▶ EXERCISE DIRECTIONS
Please give the count of lines in the listing underneath that hold "cells", leaving out everything else.

▶ EXERCISE INPUT
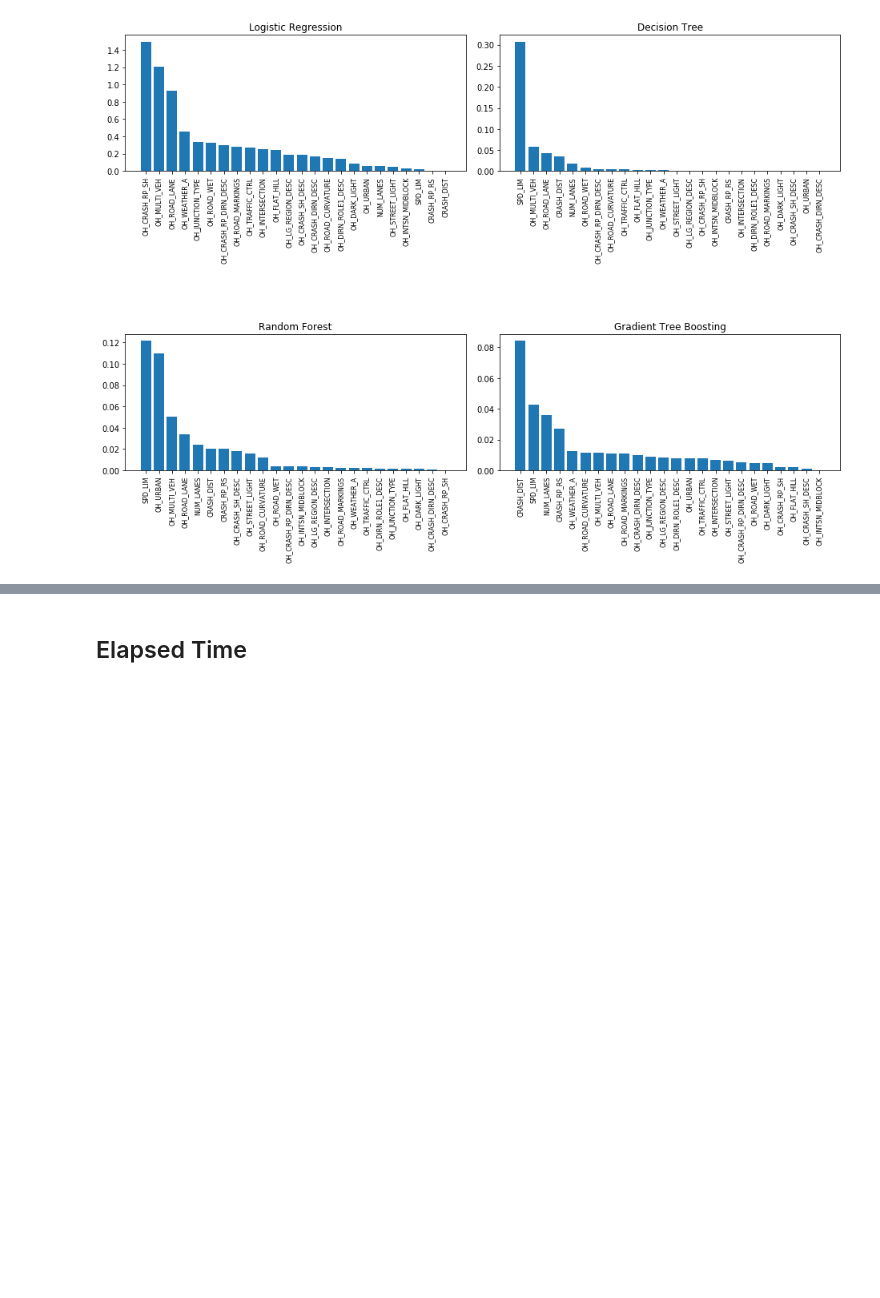
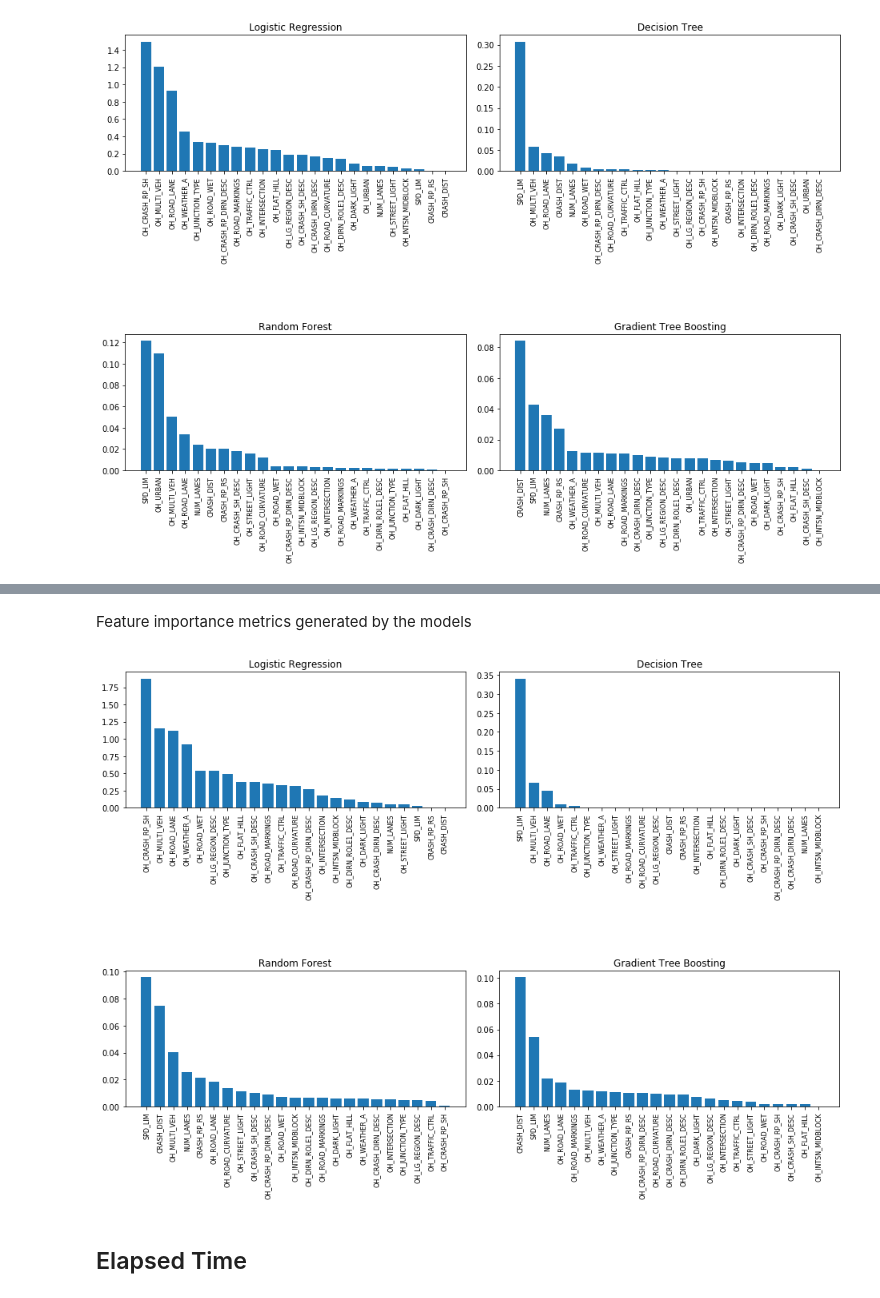
Before and after one commit to adjo446/BDAS-Iteration04, a Jupyter notebook: crash.ipynb, the cells around one changed output, grey strips where cells are left out. Cells and saved outputs as stored; diff of their text form; code cells hidden in the pictures; blank space fills up the shorter version.

```diff
--- a/crash.ipynb
+++ b/crash.ipynb
@@ -863,0 +1058,2 @@ plot_fi(GBC_model, "GBC", ax[1, 1])
+# %% [markdown]
+Feature importance metrics generated by the models
@@ -864,3 +1068,13 @@ plot_fi(GBC_model, "GBC", ax[1, 1])
+# %%
+fig, ax = plt.subplots(nrows = 2, ncols = 2, figsize = (16, 10))
+plt.subplots_adjust(wspace = 0.1, hspace = 1.2)
+
+plot_fi(LR_model, "LR", ax[0, 0])
+plot_fi(DT_model, "DT", ax[0, 1])
+plot_fi(RF_model, "RF", ax[1, 0])
+plot_fi(GBC_model, "GBC", ax[1, 1])
+# %% [output]
+[figure, added]
 # %% [markdown]
 ## Elapsed Time
 # %%
```
Also changed, not shown: parts of 19 cells of this notebook.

▶ ANSWER SECTION
2